Tuesday, April 21, 2009

Should someone crash the pot party?

I'm not so naive to think that pot smoking and underage drinking doesn't happen on college campuses. But I was surprised by the "whatever" attitude from Skidmore College and the Saratoga Springs Police Department concerning the April 20 party at which about a hundred students openly smoked marijuana from joints and bongs. Would they have done the same if it was beer being consumed? What would a parent there for admitted students day think? Forty-thousand-plus in tuition, up in smoke? I'll be looking into this more for an editorial for Sunday's Saratogian. Your thoughts?

Tuesday, April 7, 2009

Colin Powell and when to follow the leader

My husband and I went this weekend to Colgate University, where our son Joe is a freshman, because Colin Powell was a guest speaker.
Powell's one hour in a packed field house was interesting if a bit rambling. He talked about what it's like being a relatively ordinary citizen after being a VIP who had gotten used to literally receiving the red carpet treatment, about public service and about leadership.
However, he didn't just talk about leaders. He emphasized that it's the "followers" who get the job done, and that these people need direction and deserve recognition.
He didn't get into any heavy or specific issues, like what he told President Bush about going to war in Iraq.
But the general did address, in general terms, how a person can reconcile disagreeing with his boss's course of action. First, he said, it is the person's obligation to give his honest opinion. Then it is the person's obligation to abide by the boss's decision, whether he agrees with it or not, or to step down if he finds the decision morally repugnant.

Monday, April 6, 2009

The unexpected side to localizing a big news story

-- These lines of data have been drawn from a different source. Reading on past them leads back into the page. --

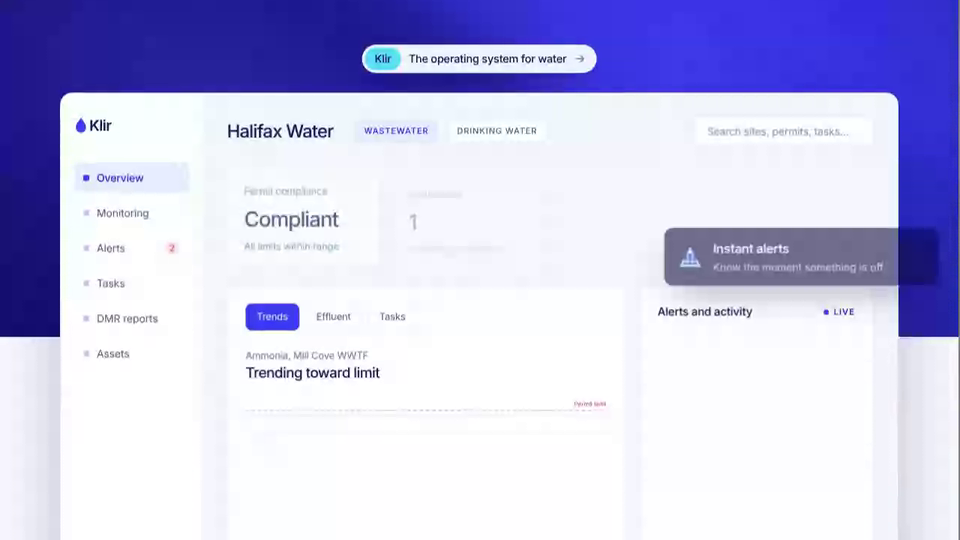
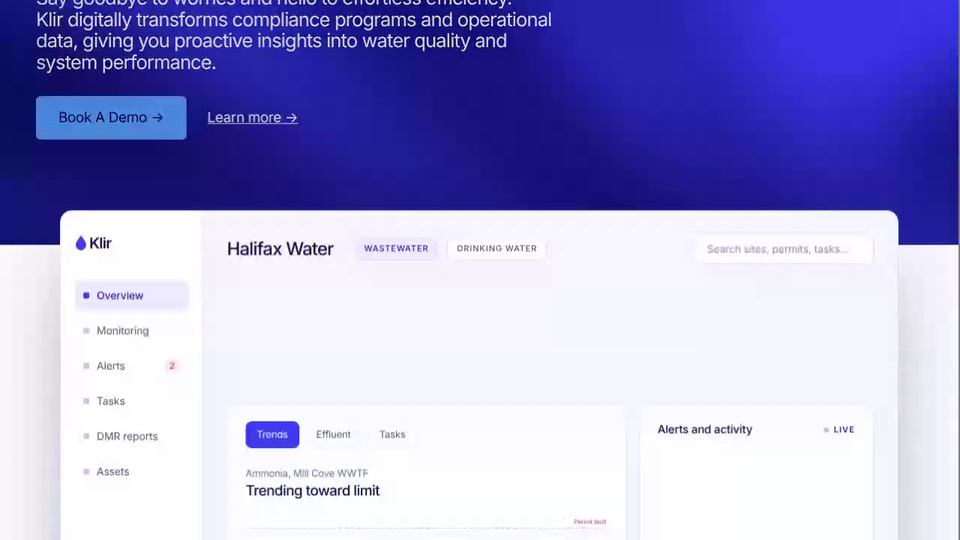
Klir Landing Page: enterprise UI cards stay still after they appear
Claude-Session: https://claude.ai/code/session_01AHeBdxxJMjuAF9w67sWwW5

diff --git a/klir-landing-page/index.html b/klir-landing-page/index.html
@@ -186,7 +186,7 @@ footer p{font-size:clamp(18px,1.8vw,22px);letter-spacing:-.02em;max-width:30em;m
 @keyframes kb{to{transform:scale(1.08)}}
 @keyframes lv{0%{box-shadow:0 0 0 0 rgba(59,59,239,.5)}100%{box-shadow:0 0 0 8px rgba(59,59,239,0)}}
 .ecimg>img{animation:kb 16s ease-in-out infinite alternate}
-.ec:not(.vis) .ui{opacity:0}.ec.vis .ui{animation:uin .9s cubic-bezier(.2,.7,.2,1) both,flt 7s .9s ease-in-out infinite}
+.ec:not(.vis) .ui{opacity:0}.ec.vis .ui{animation:uin .9s cubic-bezier(.2,.7,.2,1) both}
 .ec:not(.vis) .ui .ur,.ec:not(.vis) .ui .fld,.ec:not(.vis) .ui .ub{opacity:0}
 .ec.vis .ui .ur,.ec.vis .ui .fld,.ec.vis .ui .ub{animation:fi .6s both;animation-delay:calc(.45s + var(--i,0)*.13s)}
 .ec:not(.vis) .prog i{width:0}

On the morning of Friday, April 3, my brother called to tell me he'd just received a cell phone call from his daughter Leslie saying police evacuated the house she shares with other Binghamton University students because of a hostage situation and shooting going on next door. She and her housemates were OK; they were all at a diner out of harm's way. The incident hadn't even made the news yet. Could I find out anything more?

I called the Albany Associated Press bureau and Chris Carola, a former member of the Saratogian staff and a local resident, answered. The news was breaking right now; he didn't know anything more yet than we did. Could he have my niece's phone number? Sure. So long as she is safe and she doesn't mind a call, that's a good way to give the story a human voice, a local voice, with whatever bits of information and observations she might have.

Little did I realize that this initial contact would unleash a flood of calls to her and her family from local and national print, broadcast and online media. I'm not sure my sister-in-law has forgiven me. Googling my niece's name and Binghamton brings up 12,100 entries.

I was out of town Friday night when a college friend called my cell phone: "Hey, does your brother have a daughter in Binghamton?" "Yes, she's OK." "I know, I saw it on Yahoo."

On Sunday I was breaking a sweat at the Y when I noticed the Capital News 9 reporting promoting a story for after the break about a young Slingerlands woman who lived next door to the shooting in Binghamton. I realized the reporter was standing in front of my brother's house. I grabbed my cell phone. "Your house is on channel 9." "Thirteen, too," he replied. "I tried to tell them the story isn't about us."

After the break, I watched my niece talk about how she and her housemates evacuated in their pajamas (it was after 10 a.m., you can tell they were college students), what a nice neighborhood it was, and positive things about the community and the college. She didn't make it about her. It was well-edited, for my brother told me later they were there a very long time. Or maybe it just seemed like a long time.

The shootings were horrific. I am so grateful my loved one was never in danger. And I appreciate that she and my brother and sister-in-law were willing to be interviewed, over and over. People are hungry for information, so even a peripheral view from a next-door neighbor means something. Besides, it brings a story home to know that someone you might know lived right next door.